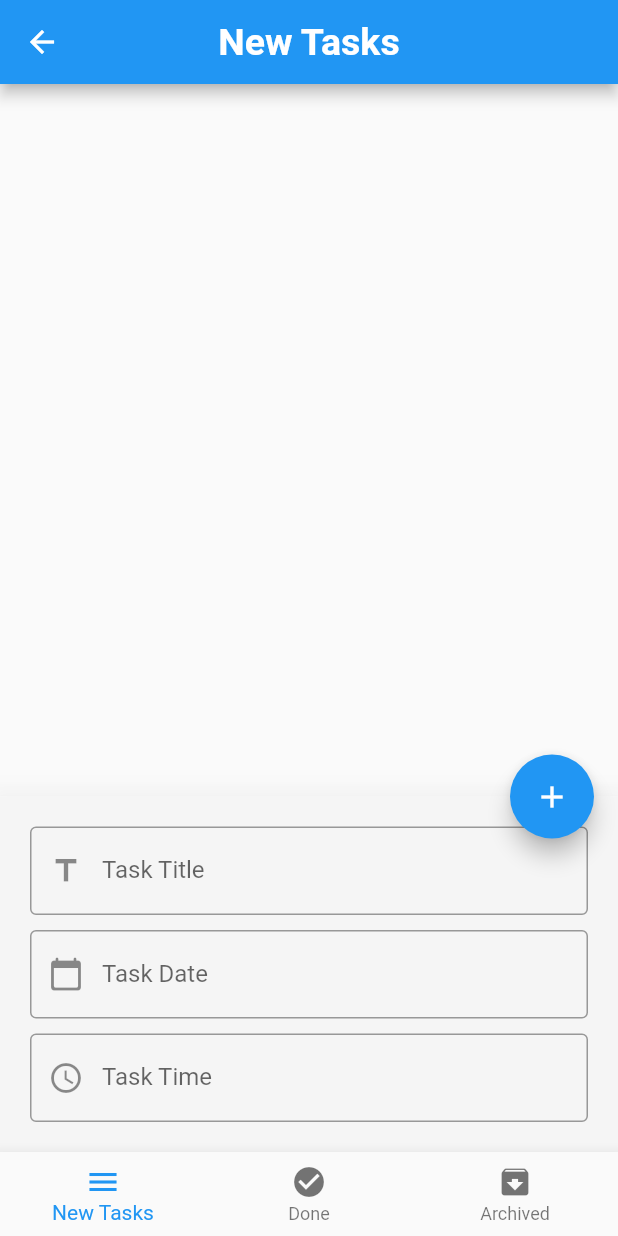
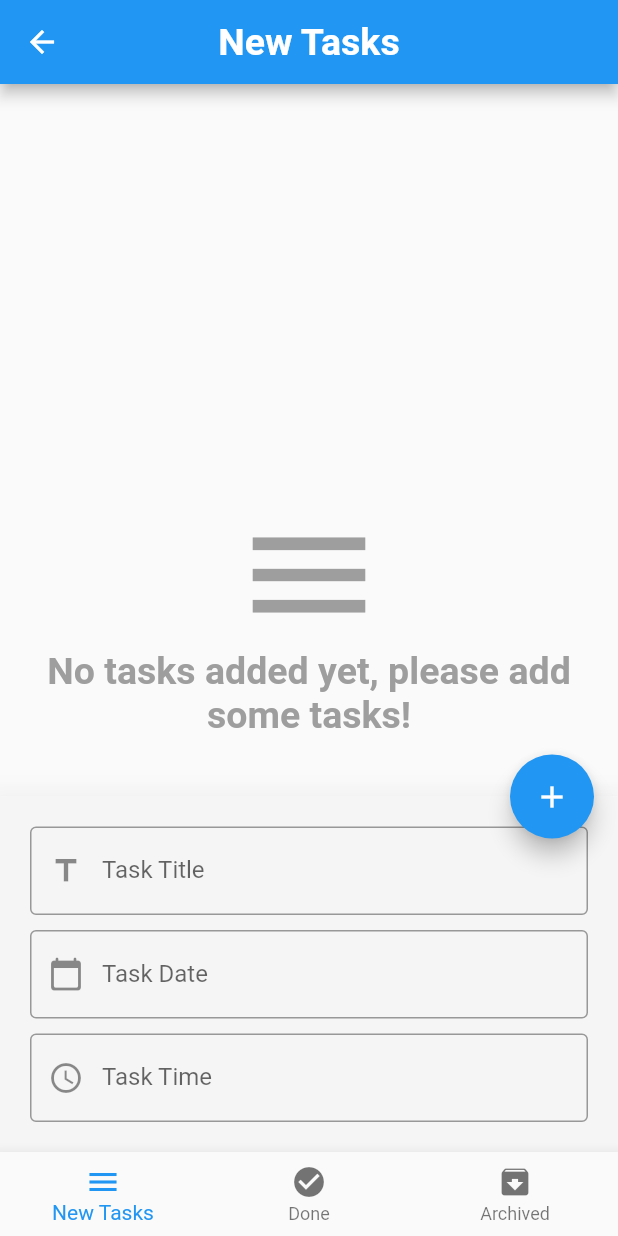
Before and after one commit to abdoSamehDev/todo_app, a Flutter app: the screen it shows after launch, after a tap on the "edit" icon, on a phone screen of 412 x 824 dp. Run offline on Flutter 3.47's test engine with Material 2 defaults, Android fonts, the phone set to English and light mode, and no system bars; our stand-ins replace bloc, conditional_builder_null_safety, flutter_bloc, sqflite; accounts and stored records are empty.

Commit message:
finishing the app

```diff
--- a/lib/layout/cubit/cubit.dart
+++ b/lib/layout/cubit/cubit.dart
@@ -15,7 +15,7 @@ class AppCubit extends Cubit<AppStates> {
   int currentIndex = 0;
 
   List<Widget> screen = [
-    const NewTaskScreen(),
+    NewTaskScreen(),
     DoneTaskScreen(),
     ArchivedTaskScreen()
   ];
@@ -34,7 +34,9 @@ class AppCubit extends Cubit<AppStates> {
 
 
   late Database database;
-  List<Map> tasks = [];
+  List<Map> newTasks = [];
+  List<Map> doneTasks = [];
+  List<Map> archivedTasks = [];
   void databaseCreate() {
     openDatabase(
       'todo.db',
@@ -51,11 +53,7 @@ class AppCubit extends Cubit<AppStates> {
         }
       },
       onOpen: (database) {
-        getDataFromDatabase(database).then((value) {
-          tasks = value;
-          print(tasks);
-          emit(AppGetDatabaseState());
-        });
+        getDataFromDatabase(database);
         print('database opened');
       },
 
@@ -80,20 +78,37 @@ class AppCubit extends Cubit<AppStates> {
           print('$value added successfully');
           emit(AppInsertDatabaseState());
 
-          getDataFromDatabase(database).then((value) {
-            tasks = value;
-            print(tasks);
-            emit(AppGetDatabaseState());
-          });
+          getDataFromDatabase(database);
         });
       }
     });
   }
 
-  Future<List<Map>> getDataFromDatabase(database)async{
+  void getDataFromDatabase(database) {
+
+    newTasks = [];
+    doneTasks = [];
+    archivedTasks = [];
+
     emit(AppGetDatabaseLoadingState());
 
-    return await database.rawQuery('SELECT * FROM tasks');
+    database.rawQuery('SELECT * FROM tasks').then((value) {
+      print(newTasks);
+
+      value.forEach((element){
+        if (element['status'] == 'new'){
+          newTasks.add(element);
+        }
+        else if (element['status'] == 'done'){
+          doneTasks.add(element);
+        }
+        else {
+          archivedTasks.add(element);
+        }
+      });
+
+      emit(AppGetDatabaseState());
+    });
   }
 
   bool isBottomSheetShown = false;
@@ -109,5 +124,31 @@ class AppCubit extends Cubit<AppStates> {
     emit(AppChangeBotSheetState());
   }
 
+  updateData ({
+    required String statues,
+    required int id
+}) async {
+    database.rawUpdate(
+        'UPDATE tasks SET status = ? WHERE id = ?',
+        [statues, id]).then((value) {
+
+          getDataFromDatabase(database);
+
+          emit(AppUpdateDatabaseState());
+        });
+  }
+
+  delData ({
+    required int id
+  }) async {
+    database.rawDelete('DELETE FROM tasks WHERE id = ?',
+        [id]).then((value) {
+
+      getDataFromDatabase(database);
+
+      emit(AppDelDatabaseState());
+    });
+  }
+
 
 }
--- a/lib/layout/cubit/states.dart
+++ b/lib/layout/cubit/states.dart
@@ -10,6 +10,10 @@ class AppGetDatabaseState extends AppStates {}
 
 class AppGetDatabaseLoadingState extends AppStates {}
 
+class AppUpdateDatabaseState extends AppStates {}
+
+class AppDelDatabaseState extends AppStates {}
+
 class AppInsertDatabaseState extends AppStates {}
 
 class AppChangeBotSheetState extends AppStates {}
--- a/lib/modules/archived_tasks/archived_tasks_screen.dart
+++ b/lib/modules/archived_tasks/archived_tasks_screen.dart
@@ -1,17 +1,24 @@
 import 'package:flutter/cupertino.dart';
+import 'package:flutter/material.dart';
+import 'package:flutter_bloc/flutter_bloc.dart';
+import 'package:todo_app/layout/cubit/cubit.dart';
+import 'package:todo_app/layout/cubit/states.dart';
+import 'package:todo_app/shared/components/components.dart';
+import 'package:todo_app/shared/components/constants.dart';
 
 class ArchivedTaskScreen extends StatelessWidget {
+  const ArchivedTaskScreen({Key? key}) : super(key: key);
 
   @override
   Widget build(BuildContext context) {
-    return const Center(
-      child: Text(
-          'Archived Tasks',
-      style: TextStyle(
-        fontSize: 30,
-        fontWeight: FontWeight.bold,
-      ),
-      ),
+
+    return BlocConsumer<AppCubit, AppStates>(
+      listener: (context, state) {
+      },
+      builder: (context, state) {
+        var tasks = AppCubit.get(context).archivedTasks;
+        return tasksBuilder(tasks, 'You haven\'t archived any task yet!');
+      },
     );
   }
 }
--- a/lib/modules/new_tasks/new_tasks_screen.dart
+++ b/lib/modules/new_tasks/new_tasks_screen.dart
@@ -1,3 +1,4 @@
+import 'package:conditional_builder_null_safety/conditional_builder_null_safety.dart';
 import 'package:flutter/cupertino.dart';
 import 'package:flutter/material.dart';
 import 'package:flutter_bloc/flutter_bloc.dart';
@@ -16,14 +17,8 @@ class NewTaskScreen extends StatelessWidget {
       listener: (context, state) {
       },
       builder: (context, state) {
-        var tasks = AppCubit.get(context).tasks;
-      return ListView.separated(itemBuilder: (context, index) => buildTaskItem(tasks[index]),
-          separatorBuilder: (context, index) => Container(
-            width: double.infinity,
-            height: 1,
-            color: Colors.grey[400],
-          ),
-          itemCount: tasks.length);
+        var tasks = AppCubit.get(context).newTasks;
+      return tasksBuilder(tasks, 'No tasks added yet, please add some tasks!');
     },
     );
   }
--- a/lib/shared/components/components.dart
+++ b/lib/shared/components/components.dart
@@ -1,36 +1,33 @@
+import 'package:bloc/bloc.dart';
+import 'package:conditional_builder_null_safety/conditional_builder_null_safety.dart';
 import 'package:flutter/material.dart';
+import 'package:todo_app/layout/cubit/cubit.dart';
 import 'package:todo_app/shared/components/constants.dart';
-Widget defaultButton({
-  double width = double.infinity,
+
+Widget defaultButton(
+        {double width = double.infinity,
         Color backgroundColor = Colors.blue,
         double radius = 10,
         required void Function()? function,
         required String text,
         double fontSize = 25,
-  Color fontColor = Colors.white
-}
-    ) => Container(
+        Color fontColor = Colors.white}) =>
+    Container(
       decoration: BoxDecoration(
-      borderRadius: BorderRadius.circular(radius),
-      color: backgroundColor
-  ),
+          borderRadius: BorderRadius.circular(radius), color: backgroundColor),
       width: width,
       // color: Colors.lightBlue,
       child: MaterialButton(
         onPressed: function,
         child: Text(
           text.toUpperCase(),
-      style: TextStyle(
-          fontSize: fontSize,
-          color: fontColor
-
-      ),
+          style: TextStyle(fontSize: fontSize, color: fontColor),
         ),
       ),
     );
 
-Widget defaultTextFormField({
-  bool isPassword = false,
+Widget defaultTextFormField(
+        {bool isPassword = false,
         required String label,
         required TextInputType type,
         required TextEditingController controller,
@@ -40,13 +37,10 @@ Widget defaultTextFormField({
         IconData? suffix,
         void Function()? suffixButtonFunction,
         void Function()? onTapFunction,
-  bool border = true
-
-}) => TextFormField(
-  validator: (value)
-  {
-    if(value!.isEmpty)
-    {
+        bool border = true}) =>
+    TextFormField(
+      validator: (value) {
+        if (value!.isEmpty) {
           return validateReturn;
         }
         return null;
@@ -59,14 +53,19 @@ Widget defaultTextFormField({
       decoration: InputDecoration(
         labelText: label,
         prefixIcon: Icon(prefix),
-    suffixIcon: suffix != null ? IconButton(icon: Icon(suffix),
+        suffixIcon: suffix != null
+            ? IconButton(
+                icon: Icon(suffix),
                 onPressed: suffixButtonFunction,
-    ) : null,
+              )
+            : null,
         border: border != true ? null : const OutlineInputBorder(),
       ),
     );
 
-Widget buildTaskItem(Map model) => Padding(
+Widget buildTaskItem(Map model, context) => Dismissible(
+  key: Key(model['id'].toString()),
+  child: Padding(
     padding: const EdgeInsets.all(20.0),
         child: Row(
           children: [
@@ -79,7 +78,8 @@ Widget buildTaskItem(Map model) => Padding(
             const SizedBox(
               width: 20,
             ),
-        Column(
+            Expanded(
+              child: Column(
                 mainAxisSize: MainAxisSize.min,
                 crossAxisAlignment: CrossAxisAlignment.start,
                 children: [
@@ -87,18 +87,92 @@ Widget buildTaskItem(Map model) => Padding(
                     '${model['title']}',
                     style: const TextStyle(
                       fontSize: 25,
+
                       // color: Colors.white,
+
                       fontWeight: FontWeight.bold,
                     ),
+                  ),
+                  const SizedBox(
+                    height: 5,
                   ),
                   Text(
                     '${model['date']}',
                     style: const TextStyle(
-                  color: Colors.grey
+                      color: Colors.grey,
+                      fontWeight: FontWeight.bold,
                     ),
                   ),
                 ],
               ),
+            ),
+            IconButton(
+                onPressed: () {
+                  AppCubit.get(context)
+                      .updateData(statues: 'done', id: model['id']);
+                },
+                icon: const Icon(
+                  Icons.check_box,
+                  color: Colors.green,
+                )),
+            IconButton(
+                onPressed: () {
+                  AppCubit.get(context)
+                      .updateData(statues: 'archived', id: model['id']);
+                },
+                icon: const Icon(
+                  Icons.archive,
+                  color: Colors.orange,
+                )),
+            IconButton(
+              onPressed: () {
+                AppCubit.get(context)
+                    .updateData(statues: 'new', id: model['id']);
+              },
+              icon: const Icon(
+                Icons.clear,
+                color: Colors.red,
+              ),
+            ),
           ],
         ),
+      ),
+  onDismissed: (direction){
+    AppCubit.get(context).delData(id: model['id']);
+  },
     );
+
+Widget tasksBuilder (List<Map> tasks, String msg) => ConditionalBuilder(
+  condition: tasks.isNotEmpty,
+  builder: (context) => ListView.separated(itemBuilder: (context, index) => buildTaskItem(tasks[index], context),
+      separatorBuilder: (context, index) => Container(
+        width: double.infinity,
+        height: 1,
+        color: Colors.grey[400],
+      ),
+      itemCount: tasks.length),
+  fallback: (context) => Padding(
+    padding: const EdgeInsets.all(20.0),
+    child: Center(
+      child: Column(
+        mainAxisAlignment: MainAxisAlignment.center,
+        children: [
+          const Icon(
+            Icons.menu,
+            color: Colors.grey,
+            size: 100,
+          ),
+          Text(
+            '$msg',
+            textAlign: TextAlign.center,
+            style: const TextStyle(
+                fontSize: 25,
+                color: Colors.grey,
+                fontWeight: FontWeight.bold
+            ),
+          ),
+        ],
+      ),
+    ),
+  ),
+);
```
Also changed, not shown: lib/layout/layout_screen.dart (+0 -13 lines), lib/modules/done_tasks/done_tasks_screen.dart (+15 -8 lines). Lines whose indentation alone changed are shown as unchanged.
■ ■ ■ ■ ■
◆ Assignment: In the records above, find each line with the word "AppStates" and copy it.

◆ Answer to this task:
@@ -15,7 +15,7 @@ class AppCubit extends Cubit<AppStates> {
@@ -34,7 +34,9 @@ class AppCubit extends Cubit<AppStates> {
@@ -51,11 +53,7 @@ class AppCubit extends Cubit<AppStates> {
@@ -80,20 +78,37 @@ class AppCubit extends Cubit<AppStates> {
@@ -109,5 +124,31 @@ class AppCubit extends Cubit<AppStates> {
@@ -10,6 +10,10 @@ class AppGetDatabaseState extends AppStates {}
 class AppGetDatabaseLoadingState extends AppStates {}
+class AppUpdateDatabaseState extends AppStates {}
+class AppDelDatabaseState extends AppStates {}
 class AppInsertDatabaseState extends AppStates {}
 class AppChangeBotSheetState extends AppStates {}
+    return BlocConsumer<AppCubit, AppStates>(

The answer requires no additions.